• [Task input]:
-=-=-
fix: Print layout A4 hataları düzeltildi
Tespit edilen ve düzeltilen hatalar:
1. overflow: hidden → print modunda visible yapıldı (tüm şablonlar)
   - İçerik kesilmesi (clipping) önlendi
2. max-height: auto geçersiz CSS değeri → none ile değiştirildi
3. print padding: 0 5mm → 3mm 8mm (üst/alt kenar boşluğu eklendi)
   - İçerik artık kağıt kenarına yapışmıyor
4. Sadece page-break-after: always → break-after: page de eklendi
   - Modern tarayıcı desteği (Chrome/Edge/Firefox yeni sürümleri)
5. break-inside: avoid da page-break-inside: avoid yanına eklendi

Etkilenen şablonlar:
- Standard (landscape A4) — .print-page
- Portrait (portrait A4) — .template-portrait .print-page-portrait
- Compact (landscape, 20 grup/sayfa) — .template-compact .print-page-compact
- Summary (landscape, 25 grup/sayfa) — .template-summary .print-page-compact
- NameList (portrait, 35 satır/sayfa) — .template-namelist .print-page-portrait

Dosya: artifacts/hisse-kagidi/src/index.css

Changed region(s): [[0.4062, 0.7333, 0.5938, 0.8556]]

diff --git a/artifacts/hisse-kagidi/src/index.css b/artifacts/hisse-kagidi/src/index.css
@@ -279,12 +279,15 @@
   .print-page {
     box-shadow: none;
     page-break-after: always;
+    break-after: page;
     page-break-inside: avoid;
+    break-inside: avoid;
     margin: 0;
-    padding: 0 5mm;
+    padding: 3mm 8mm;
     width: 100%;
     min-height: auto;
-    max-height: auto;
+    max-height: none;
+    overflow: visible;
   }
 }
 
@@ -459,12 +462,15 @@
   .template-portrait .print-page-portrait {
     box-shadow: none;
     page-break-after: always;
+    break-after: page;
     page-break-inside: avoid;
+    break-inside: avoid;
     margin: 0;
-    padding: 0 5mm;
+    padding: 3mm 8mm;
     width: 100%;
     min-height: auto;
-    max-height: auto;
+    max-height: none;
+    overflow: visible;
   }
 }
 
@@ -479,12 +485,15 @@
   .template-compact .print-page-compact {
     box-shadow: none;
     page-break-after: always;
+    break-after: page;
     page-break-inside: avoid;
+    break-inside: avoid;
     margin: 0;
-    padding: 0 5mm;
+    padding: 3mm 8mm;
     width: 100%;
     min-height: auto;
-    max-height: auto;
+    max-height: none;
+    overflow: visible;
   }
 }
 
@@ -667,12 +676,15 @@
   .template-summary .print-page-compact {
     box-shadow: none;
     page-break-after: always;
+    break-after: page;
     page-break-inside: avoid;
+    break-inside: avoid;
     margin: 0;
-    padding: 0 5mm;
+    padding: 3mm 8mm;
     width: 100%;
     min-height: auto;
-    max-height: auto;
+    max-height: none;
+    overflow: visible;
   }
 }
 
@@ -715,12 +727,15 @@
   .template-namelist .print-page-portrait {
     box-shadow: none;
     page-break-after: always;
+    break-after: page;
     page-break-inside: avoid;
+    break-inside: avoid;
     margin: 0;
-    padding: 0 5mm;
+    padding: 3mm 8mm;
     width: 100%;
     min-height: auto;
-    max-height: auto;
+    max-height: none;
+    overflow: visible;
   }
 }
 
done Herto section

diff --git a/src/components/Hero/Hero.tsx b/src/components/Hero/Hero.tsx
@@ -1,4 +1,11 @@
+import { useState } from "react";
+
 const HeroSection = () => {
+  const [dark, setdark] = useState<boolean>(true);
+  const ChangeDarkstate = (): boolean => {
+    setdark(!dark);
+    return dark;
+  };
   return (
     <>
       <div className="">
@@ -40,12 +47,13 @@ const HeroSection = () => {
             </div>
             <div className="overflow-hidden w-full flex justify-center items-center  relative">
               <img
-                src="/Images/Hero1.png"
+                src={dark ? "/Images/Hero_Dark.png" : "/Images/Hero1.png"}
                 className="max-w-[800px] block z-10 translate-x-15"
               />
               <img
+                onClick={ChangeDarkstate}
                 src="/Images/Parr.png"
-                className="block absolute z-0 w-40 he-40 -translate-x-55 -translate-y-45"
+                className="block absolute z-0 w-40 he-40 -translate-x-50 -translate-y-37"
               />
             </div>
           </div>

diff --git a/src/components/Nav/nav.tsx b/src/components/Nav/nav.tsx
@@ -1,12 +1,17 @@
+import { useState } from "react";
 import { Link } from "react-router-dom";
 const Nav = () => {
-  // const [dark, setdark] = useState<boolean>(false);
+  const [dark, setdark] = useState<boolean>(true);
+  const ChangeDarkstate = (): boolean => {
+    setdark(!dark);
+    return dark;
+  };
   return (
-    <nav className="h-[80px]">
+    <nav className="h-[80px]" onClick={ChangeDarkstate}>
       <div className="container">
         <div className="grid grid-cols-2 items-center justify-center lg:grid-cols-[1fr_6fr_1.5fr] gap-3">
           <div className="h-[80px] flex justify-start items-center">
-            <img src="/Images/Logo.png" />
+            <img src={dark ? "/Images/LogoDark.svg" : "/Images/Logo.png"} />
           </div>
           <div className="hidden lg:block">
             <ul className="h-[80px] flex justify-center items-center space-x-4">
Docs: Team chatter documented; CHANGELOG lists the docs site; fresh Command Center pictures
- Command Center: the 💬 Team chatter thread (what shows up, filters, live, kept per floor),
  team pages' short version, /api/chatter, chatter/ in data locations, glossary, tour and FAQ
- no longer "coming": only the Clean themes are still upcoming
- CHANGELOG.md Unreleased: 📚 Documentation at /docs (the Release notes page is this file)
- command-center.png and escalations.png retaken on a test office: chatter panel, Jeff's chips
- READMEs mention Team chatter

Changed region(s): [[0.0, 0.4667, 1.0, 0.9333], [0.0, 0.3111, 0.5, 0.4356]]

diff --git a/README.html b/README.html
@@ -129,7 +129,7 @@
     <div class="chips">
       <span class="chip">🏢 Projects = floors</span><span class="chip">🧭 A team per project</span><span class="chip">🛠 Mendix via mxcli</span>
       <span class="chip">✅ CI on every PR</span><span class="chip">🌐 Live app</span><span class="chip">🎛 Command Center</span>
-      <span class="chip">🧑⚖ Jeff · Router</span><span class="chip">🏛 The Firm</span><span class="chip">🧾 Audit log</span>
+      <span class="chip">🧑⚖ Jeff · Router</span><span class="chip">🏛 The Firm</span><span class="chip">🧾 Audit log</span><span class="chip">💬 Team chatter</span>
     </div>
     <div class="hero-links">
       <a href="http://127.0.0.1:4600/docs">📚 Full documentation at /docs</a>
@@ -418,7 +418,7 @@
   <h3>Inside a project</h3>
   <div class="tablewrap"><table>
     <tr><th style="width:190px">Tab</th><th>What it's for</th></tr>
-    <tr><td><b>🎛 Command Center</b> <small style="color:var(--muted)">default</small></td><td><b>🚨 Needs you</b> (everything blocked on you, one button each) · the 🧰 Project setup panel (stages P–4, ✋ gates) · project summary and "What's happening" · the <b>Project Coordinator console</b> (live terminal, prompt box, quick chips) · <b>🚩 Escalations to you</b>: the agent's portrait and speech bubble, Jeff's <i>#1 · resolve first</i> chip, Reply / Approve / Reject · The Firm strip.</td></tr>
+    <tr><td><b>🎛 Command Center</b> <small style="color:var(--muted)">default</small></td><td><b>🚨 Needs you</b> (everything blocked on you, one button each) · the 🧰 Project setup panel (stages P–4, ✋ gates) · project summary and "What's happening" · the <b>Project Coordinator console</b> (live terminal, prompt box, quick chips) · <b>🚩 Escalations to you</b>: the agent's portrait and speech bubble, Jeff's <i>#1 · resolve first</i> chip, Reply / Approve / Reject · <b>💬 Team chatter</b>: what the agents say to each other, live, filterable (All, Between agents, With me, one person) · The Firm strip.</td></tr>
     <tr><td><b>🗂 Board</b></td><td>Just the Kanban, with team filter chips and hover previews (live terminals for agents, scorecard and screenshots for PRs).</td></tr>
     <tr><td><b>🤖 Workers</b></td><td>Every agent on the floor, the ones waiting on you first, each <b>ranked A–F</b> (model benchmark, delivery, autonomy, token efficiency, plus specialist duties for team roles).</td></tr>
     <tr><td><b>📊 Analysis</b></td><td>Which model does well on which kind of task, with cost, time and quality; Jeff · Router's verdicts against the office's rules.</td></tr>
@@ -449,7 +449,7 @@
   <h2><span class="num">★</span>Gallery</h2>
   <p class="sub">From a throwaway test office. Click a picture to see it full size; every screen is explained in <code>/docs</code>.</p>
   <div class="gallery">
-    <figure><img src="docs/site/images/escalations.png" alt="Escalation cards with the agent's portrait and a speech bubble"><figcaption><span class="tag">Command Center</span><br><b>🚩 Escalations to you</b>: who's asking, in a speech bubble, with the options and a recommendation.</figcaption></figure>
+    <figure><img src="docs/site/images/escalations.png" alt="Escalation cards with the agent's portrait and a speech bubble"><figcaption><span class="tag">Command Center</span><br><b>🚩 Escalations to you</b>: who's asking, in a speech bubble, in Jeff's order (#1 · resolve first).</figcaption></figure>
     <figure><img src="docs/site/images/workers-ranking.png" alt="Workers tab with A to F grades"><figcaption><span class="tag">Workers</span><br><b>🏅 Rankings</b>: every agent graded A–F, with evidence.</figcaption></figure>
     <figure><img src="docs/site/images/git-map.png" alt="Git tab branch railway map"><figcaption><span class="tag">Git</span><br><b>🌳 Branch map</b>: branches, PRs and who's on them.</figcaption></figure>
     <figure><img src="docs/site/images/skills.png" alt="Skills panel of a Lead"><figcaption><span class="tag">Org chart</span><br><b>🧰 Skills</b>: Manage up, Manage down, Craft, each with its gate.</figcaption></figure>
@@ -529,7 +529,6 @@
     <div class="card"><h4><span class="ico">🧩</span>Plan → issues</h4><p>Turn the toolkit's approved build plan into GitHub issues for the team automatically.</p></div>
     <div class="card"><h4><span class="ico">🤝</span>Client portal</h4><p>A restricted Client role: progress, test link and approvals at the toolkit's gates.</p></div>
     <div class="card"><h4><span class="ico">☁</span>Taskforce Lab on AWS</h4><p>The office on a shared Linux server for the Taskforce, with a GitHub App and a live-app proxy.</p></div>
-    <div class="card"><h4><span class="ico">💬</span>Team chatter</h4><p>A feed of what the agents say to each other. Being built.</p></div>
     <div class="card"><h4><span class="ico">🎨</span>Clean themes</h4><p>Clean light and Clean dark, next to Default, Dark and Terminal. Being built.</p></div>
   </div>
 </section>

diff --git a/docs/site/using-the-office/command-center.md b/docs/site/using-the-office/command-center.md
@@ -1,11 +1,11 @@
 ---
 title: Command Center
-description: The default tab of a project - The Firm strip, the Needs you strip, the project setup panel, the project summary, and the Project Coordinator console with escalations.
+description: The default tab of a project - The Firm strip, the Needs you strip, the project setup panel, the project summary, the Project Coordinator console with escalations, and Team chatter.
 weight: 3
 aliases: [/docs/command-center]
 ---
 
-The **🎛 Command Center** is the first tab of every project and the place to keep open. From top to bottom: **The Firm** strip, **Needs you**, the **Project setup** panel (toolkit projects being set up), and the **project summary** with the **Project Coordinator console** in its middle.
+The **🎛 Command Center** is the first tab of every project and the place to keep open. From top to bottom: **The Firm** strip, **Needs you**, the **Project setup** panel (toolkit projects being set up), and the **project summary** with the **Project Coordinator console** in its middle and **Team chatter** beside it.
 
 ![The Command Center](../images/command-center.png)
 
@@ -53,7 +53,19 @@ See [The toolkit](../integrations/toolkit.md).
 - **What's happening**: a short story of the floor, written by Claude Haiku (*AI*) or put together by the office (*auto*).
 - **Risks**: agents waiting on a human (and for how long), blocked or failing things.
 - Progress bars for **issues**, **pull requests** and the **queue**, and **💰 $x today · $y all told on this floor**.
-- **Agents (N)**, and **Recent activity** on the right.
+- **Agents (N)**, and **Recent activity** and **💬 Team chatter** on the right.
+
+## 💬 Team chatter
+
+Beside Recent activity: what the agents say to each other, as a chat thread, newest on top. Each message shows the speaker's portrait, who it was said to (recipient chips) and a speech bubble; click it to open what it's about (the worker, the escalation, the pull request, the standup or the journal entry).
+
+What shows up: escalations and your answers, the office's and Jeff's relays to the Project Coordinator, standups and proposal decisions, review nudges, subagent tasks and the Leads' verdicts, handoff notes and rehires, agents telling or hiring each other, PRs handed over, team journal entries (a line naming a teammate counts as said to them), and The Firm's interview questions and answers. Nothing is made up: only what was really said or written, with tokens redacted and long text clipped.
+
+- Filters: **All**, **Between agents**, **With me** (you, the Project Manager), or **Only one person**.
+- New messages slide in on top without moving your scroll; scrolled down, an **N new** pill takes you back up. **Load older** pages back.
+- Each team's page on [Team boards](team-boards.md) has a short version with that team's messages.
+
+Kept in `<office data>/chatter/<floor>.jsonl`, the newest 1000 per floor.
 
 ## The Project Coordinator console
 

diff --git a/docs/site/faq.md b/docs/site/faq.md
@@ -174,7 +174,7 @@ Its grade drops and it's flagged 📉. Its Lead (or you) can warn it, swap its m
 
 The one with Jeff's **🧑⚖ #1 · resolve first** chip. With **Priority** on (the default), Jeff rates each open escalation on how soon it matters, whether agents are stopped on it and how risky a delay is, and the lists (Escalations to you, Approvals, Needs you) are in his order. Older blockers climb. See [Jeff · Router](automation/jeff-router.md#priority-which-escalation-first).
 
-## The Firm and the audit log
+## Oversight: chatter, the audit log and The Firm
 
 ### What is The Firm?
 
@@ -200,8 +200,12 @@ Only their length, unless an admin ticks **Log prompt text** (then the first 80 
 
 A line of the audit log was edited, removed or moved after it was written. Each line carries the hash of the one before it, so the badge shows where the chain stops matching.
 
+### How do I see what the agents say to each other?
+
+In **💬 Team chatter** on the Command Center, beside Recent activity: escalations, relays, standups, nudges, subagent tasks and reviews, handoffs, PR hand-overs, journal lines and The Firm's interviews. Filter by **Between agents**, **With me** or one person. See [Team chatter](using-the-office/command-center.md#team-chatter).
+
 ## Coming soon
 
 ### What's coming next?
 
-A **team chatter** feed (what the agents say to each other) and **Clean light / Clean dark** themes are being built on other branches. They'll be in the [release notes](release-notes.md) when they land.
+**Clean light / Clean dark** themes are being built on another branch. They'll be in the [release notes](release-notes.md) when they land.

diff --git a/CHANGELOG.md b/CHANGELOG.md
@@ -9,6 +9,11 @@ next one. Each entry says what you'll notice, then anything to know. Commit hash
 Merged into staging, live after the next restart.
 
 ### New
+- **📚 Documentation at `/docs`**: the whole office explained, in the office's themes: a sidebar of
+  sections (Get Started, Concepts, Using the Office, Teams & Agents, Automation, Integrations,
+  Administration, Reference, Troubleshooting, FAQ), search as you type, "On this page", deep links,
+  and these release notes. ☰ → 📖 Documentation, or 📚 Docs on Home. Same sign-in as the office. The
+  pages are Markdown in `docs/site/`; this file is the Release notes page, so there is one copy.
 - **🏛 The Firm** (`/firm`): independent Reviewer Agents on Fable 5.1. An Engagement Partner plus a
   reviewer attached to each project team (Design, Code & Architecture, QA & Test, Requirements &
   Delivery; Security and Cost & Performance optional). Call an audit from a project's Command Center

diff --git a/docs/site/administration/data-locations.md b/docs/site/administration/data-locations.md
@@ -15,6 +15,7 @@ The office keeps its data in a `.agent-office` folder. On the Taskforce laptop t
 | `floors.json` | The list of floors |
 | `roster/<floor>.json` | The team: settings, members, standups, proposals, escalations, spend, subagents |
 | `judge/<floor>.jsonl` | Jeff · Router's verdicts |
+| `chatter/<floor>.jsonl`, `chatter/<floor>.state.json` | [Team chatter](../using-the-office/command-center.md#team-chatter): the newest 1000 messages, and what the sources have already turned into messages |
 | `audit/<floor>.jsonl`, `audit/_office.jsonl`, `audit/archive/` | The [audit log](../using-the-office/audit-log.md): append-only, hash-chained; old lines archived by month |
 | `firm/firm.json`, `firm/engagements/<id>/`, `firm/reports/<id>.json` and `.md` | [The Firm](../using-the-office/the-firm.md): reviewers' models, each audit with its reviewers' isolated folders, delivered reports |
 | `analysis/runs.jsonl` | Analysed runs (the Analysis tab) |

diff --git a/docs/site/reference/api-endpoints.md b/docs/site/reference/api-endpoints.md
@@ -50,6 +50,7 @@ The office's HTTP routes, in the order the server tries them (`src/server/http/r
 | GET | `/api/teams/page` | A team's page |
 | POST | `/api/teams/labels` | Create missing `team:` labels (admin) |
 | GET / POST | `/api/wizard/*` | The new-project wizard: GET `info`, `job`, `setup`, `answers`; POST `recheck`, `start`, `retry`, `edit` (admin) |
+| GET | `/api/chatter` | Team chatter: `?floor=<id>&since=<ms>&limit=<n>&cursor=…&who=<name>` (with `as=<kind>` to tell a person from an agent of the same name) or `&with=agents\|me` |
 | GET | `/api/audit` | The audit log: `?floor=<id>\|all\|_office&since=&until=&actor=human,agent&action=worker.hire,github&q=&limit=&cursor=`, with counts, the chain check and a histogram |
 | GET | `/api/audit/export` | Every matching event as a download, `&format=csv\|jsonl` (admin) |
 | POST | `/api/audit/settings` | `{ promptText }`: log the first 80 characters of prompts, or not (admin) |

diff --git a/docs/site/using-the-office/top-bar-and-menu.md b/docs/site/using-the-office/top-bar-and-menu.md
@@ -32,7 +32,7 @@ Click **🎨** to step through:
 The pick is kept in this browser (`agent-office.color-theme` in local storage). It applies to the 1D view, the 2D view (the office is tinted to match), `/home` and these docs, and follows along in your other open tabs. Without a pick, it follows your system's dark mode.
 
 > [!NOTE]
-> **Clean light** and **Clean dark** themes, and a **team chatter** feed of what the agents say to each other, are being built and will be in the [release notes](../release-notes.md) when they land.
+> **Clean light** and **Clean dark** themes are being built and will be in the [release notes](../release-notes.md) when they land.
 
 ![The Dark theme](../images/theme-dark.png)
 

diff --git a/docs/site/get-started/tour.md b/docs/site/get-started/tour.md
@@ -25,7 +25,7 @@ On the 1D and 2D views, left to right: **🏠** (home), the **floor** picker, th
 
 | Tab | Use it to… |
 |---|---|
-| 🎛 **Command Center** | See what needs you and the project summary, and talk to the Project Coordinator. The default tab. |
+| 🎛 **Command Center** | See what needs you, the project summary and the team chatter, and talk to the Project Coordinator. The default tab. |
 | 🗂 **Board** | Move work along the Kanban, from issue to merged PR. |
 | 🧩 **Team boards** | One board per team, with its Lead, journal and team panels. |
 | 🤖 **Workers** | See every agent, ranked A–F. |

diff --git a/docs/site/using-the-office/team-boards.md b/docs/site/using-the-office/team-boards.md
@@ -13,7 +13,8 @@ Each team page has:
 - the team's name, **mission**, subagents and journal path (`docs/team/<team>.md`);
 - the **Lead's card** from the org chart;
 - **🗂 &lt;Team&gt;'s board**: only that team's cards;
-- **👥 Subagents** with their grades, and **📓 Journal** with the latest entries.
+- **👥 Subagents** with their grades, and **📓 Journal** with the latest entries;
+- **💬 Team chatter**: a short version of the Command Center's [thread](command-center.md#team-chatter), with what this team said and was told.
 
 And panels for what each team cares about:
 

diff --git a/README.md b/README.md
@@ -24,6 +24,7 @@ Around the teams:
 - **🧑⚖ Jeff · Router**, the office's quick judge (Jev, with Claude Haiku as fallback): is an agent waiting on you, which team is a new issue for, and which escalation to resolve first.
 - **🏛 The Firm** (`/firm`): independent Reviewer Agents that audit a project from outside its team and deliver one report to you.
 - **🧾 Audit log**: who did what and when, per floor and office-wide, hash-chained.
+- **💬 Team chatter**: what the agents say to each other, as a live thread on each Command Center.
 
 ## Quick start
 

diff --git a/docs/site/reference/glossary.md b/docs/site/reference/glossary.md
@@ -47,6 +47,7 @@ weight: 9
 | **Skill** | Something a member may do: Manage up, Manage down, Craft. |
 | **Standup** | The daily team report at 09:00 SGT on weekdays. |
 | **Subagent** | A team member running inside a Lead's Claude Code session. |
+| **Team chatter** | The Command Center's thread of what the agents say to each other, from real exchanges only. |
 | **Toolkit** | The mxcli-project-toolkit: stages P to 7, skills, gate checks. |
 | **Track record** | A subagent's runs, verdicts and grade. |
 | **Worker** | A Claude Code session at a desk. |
-=-=-
• [Task description]: Using the data above, restate word for word the lines from its opening line through the line that contains "- Standard (landscape A4) — .print-page", and no more.

• [Answer space]:
fix: Print layout A4 hataları düzeltildi
Tespit edilen ve düzeltilen hatalar:
1. overflow: hidden → print modunda visible yapıldı (tüm şablonlar)
   - İçerik kesilmesi (clipping) önlendi
2. max-height: auto geçersiz CSS değeri → none ile değiştirildi
3. print padding: 0 5mm → 3mm 8mm (üst/alt kenar boşluğu eklendi)
   - İçerik artık kağıt kenarına yapışmıyor
4. Sadece page-break-after: always → break-after: page de eklendi
   - Modern tarayıcı desteği (Chrome/Edge/Firefox yeni sürümleri)
5. break-inside: avoid da page-break-inside: avoid yanına eklendi

Etkilenen şablonlar:
- Standard (landscape A4) — .print-page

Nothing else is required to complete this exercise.